**** EXERCISE DATA
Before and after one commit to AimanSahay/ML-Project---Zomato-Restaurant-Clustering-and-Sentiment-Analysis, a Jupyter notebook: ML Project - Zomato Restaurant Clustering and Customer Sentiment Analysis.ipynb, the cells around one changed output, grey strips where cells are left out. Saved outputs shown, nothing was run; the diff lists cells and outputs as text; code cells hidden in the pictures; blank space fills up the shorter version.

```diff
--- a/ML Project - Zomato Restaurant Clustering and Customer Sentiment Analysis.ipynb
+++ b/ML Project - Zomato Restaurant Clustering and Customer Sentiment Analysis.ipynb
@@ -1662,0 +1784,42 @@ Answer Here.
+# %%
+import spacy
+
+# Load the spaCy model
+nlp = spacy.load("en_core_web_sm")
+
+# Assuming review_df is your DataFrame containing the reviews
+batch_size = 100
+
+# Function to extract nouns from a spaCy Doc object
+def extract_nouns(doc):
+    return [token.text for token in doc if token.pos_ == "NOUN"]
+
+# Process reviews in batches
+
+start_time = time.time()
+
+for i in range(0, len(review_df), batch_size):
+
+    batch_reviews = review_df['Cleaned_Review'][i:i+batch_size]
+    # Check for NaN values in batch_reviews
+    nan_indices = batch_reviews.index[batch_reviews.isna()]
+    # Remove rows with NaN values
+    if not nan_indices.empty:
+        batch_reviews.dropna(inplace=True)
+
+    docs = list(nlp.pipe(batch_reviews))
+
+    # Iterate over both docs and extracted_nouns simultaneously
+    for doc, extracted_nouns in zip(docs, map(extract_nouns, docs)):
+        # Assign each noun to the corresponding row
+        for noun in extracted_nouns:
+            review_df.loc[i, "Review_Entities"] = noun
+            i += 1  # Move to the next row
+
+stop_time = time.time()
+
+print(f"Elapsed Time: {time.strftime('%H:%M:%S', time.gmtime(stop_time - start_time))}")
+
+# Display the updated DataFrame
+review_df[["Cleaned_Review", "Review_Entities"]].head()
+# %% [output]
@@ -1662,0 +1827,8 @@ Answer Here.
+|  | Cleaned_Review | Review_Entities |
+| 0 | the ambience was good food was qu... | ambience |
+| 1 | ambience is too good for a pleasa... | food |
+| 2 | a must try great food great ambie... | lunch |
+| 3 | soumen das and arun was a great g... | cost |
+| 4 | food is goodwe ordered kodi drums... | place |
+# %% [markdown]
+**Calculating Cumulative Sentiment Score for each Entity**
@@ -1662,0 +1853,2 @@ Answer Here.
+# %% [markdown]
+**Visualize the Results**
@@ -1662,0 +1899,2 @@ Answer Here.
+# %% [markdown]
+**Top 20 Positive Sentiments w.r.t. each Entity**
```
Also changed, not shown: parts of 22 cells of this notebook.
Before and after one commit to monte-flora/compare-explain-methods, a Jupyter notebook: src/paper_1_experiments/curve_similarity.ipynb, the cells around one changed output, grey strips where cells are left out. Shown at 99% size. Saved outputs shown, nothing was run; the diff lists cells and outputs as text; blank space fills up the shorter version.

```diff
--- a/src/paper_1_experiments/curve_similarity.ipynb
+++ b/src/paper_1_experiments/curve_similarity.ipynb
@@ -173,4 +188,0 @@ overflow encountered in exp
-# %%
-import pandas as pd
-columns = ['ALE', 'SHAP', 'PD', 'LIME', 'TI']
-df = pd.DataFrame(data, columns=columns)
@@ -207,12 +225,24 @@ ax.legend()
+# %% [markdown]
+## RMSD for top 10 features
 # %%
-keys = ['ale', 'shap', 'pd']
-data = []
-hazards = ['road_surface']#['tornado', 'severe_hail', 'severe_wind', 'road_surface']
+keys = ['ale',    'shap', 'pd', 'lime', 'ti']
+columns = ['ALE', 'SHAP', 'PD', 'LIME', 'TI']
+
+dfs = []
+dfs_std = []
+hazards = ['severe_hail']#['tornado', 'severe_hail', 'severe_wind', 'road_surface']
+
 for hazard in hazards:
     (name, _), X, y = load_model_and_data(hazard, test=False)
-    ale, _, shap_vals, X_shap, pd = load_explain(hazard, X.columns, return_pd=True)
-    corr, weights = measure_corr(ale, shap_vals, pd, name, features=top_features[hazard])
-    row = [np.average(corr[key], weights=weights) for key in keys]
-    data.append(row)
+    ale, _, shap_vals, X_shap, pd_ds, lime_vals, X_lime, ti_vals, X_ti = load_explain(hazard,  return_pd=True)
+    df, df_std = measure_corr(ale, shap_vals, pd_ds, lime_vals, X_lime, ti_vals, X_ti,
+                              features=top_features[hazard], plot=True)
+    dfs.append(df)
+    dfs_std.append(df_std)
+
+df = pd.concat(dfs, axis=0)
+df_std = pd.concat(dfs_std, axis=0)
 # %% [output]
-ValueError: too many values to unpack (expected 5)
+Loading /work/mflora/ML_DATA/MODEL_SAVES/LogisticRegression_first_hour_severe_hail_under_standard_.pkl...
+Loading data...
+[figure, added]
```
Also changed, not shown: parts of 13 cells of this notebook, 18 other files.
********
== YOUR INSTRUCTIONS ==
Scan the records above for the word "weights". Copy each line that has it.

== PROBLEM SOLUTION ==
-    corr, weights = measure_corr(ale, shap_vals, pd, name, features=top_features[hazard])
-    row = [np.average(corr[key], weights=weights) for key in keys]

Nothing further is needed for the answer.